- [Edit difference data]
■ ■ ■ ■
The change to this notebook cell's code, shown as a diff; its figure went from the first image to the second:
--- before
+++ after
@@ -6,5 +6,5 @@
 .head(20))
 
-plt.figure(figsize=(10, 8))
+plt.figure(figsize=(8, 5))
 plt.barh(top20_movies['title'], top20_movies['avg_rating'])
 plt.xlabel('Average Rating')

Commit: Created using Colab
■ ■ ■ ■
- [WHAT YOU WILL DO] Nothing in the entries may change. Retype them all.

- [THE ANSWER]
The change to this notebook cell's code, shown as a diff; its figure went from the first image to the second:
--- before
+++ after
@@ -6,5 +6,5 @@
 .head(20))
 
-plt.figure(figsize=(10, 8))
+plt.figure(figsize=(8, 5))
 plt.barh(top20_movies['title'], top20_movies['avg_rating'])
 plt.xlabel('Average Rating')

Commit: Created using Colab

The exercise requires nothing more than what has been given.